## YOUR OBJECTIVE
Gather every line below where "flex" appears.
SOURCE DATA section start
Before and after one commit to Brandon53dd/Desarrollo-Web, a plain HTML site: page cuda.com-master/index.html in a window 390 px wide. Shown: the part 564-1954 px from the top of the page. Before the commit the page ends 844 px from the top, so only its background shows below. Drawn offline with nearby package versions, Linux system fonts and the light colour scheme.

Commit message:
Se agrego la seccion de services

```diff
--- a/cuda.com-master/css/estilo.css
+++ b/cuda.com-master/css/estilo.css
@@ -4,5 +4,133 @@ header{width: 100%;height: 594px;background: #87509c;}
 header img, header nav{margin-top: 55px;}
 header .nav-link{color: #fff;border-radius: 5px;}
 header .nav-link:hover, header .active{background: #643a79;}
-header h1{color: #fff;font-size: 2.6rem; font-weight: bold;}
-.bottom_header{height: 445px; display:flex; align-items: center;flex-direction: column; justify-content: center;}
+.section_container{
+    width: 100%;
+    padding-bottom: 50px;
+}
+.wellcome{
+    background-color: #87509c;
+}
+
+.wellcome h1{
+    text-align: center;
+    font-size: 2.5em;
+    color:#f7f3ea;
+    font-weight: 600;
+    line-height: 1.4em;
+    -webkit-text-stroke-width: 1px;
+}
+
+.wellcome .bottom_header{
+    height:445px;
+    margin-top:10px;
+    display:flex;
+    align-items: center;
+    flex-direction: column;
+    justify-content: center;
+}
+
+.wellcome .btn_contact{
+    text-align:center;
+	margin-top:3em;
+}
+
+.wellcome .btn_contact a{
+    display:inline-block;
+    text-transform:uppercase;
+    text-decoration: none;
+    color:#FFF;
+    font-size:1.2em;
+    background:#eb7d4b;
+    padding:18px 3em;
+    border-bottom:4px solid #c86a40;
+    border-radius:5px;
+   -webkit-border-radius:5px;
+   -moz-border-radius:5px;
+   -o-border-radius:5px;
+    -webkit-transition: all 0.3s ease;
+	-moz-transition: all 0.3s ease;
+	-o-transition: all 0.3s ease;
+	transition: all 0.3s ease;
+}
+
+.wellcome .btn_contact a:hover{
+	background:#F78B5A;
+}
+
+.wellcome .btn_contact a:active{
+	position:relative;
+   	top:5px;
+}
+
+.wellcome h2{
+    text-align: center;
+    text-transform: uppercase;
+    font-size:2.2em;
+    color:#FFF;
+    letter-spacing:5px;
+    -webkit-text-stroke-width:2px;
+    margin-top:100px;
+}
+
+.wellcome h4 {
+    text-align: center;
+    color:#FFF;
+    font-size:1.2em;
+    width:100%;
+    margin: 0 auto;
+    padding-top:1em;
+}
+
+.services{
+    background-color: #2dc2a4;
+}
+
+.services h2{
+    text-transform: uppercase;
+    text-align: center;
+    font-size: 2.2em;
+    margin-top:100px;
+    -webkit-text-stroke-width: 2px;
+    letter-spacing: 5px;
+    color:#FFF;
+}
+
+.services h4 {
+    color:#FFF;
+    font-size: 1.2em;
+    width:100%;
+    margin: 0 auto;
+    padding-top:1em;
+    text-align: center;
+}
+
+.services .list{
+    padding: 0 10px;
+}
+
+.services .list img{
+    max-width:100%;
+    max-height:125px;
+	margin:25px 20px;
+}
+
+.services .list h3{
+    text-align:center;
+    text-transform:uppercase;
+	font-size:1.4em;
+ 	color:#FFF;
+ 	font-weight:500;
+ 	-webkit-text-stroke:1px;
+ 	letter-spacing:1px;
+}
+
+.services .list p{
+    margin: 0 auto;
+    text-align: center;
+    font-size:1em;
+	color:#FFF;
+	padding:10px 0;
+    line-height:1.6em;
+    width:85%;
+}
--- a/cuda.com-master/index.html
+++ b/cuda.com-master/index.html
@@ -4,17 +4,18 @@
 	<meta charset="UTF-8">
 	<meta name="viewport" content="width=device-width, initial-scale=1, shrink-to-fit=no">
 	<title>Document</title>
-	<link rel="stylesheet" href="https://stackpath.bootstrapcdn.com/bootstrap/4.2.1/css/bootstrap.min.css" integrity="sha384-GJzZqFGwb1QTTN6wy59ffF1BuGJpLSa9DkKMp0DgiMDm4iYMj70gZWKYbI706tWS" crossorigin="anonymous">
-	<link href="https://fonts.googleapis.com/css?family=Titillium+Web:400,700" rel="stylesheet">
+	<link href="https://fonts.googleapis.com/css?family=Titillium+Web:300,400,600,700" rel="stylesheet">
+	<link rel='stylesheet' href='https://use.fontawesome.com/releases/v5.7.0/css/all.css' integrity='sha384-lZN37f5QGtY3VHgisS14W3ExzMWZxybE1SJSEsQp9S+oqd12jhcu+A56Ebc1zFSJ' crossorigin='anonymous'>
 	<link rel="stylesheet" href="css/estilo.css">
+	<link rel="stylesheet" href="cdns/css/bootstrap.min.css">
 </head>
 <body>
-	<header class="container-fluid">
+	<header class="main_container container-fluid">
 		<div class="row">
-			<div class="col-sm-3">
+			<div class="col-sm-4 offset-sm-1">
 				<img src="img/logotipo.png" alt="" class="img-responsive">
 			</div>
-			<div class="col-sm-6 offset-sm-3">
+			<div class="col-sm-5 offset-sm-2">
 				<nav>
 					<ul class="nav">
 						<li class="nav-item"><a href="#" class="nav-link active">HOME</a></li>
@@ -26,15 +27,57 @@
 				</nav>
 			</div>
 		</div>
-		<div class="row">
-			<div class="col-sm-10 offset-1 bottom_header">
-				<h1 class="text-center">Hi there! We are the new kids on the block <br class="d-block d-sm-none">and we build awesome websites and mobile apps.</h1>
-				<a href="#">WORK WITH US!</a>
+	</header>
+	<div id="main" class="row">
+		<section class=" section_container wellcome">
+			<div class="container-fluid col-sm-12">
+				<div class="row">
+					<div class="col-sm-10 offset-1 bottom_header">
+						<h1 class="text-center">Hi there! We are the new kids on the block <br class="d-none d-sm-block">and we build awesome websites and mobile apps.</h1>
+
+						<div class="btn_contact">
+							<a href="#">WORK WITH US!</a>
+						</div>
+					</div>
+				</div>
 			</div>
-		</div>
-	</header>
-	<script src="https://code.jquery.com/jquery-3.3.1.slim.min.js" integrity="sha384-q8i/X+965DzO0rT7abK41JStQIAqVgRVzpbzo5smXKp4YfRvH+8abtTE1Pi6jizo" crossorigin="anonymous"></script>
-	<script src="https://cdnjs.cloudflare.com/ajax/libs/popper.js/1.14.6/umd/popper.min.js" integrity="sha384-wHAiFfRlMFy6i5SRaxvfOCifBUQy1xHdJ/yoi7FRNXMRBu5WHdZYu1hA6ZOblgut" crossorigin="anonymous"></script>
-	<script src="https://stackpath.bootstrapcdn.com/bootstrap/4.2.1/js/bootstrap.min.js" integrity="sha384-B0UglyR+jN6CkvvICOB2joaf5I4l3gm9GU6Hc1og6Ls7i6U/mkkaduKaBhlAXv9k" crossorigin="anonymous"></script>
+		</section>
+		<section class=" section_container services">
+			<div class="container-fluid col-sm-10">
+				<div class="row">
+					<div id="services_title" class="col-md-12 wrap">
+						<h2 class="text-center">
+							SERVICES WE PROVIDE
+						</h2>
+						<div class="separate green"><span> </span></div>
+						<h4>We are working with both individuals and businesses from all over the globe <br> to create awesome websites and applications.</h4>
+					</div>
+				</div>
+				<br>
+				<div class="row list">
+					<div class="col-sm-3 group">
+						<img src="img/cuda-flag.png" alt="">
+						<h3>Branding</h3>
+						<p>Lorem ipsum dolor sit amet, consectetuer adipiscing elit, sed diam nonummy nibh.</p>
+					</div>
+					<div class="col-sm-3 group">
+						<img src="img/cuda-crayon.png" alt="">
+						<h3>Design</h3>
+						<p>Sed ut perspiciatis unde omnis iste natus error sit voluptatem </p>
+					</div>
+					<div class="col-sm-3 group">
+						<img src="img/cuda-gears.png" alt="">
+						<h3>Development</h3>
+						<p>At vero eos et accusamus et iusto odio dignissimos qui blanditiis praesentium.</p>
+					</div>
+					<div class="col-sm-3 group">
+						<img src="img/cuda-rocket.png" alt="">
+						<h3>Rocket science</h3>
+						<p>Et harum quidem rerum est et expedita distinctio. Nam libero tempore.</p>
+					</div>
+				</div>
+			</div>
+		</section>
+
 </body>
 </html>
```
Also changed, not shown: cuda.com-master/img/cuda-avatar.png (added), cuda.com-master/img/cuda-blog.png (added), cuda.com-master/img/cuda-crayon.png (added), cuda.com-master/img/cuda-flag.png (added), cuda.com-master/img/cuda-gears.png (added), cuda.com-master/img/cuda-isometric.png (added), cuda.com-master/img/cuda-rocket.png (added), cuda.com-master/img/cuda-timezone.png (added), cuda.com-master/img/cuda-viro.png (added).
SOURCE DATA section end
SOURCE DATA section start
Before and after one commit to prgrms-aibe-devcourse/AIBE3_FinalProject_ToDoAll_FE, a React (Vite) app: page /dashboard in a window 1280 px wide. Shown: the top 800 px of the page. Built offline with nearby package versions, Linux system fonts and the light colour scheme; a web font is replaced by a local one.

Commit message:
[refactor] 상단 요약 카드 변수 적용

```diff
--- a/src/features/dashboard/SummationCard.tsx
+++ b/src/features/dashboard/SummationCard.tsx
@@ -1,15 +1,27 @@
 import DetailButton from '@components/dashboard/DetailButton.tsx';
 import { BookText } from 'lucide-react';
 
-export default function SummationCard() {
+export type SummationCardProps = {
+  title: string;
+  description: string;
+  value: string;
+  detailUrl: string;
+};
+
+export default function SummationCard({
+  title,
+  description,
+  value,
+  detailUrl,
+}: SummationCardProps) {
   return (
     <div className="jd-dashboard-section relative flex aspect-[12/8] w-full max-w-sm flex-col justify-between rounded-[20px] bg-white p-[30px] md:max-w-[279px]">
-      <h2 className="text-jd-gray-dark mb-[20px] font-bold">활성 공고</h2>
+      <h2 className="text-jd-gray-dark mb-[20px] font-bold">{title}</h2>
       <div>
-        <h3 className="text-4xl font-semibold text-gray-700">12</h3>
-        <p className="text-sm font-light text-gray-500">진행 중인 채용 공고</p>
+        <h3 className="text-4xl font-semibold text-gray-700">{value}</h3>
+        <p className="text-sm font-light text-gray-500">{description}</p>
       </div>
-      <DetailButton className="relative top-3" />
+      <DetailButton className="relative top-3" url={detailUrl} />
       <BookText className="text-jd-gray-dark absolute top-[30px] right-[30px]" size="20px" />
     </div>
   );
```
SOURCE DATA section end
## SOLUTION TO THE PROBLEM
-.bottom_header{height: 445px; display:flex; align-items: center;flex-direction: column; justify-content: center;}
+    display:flex;
+    flex-direction: column;
     <div className="jd-dashboard-section relative flex aspect-[12/8] w-full max-w-sm flex-col justify-between rounded-[20px] bg-white p-[30px] md:max-w-[279px]">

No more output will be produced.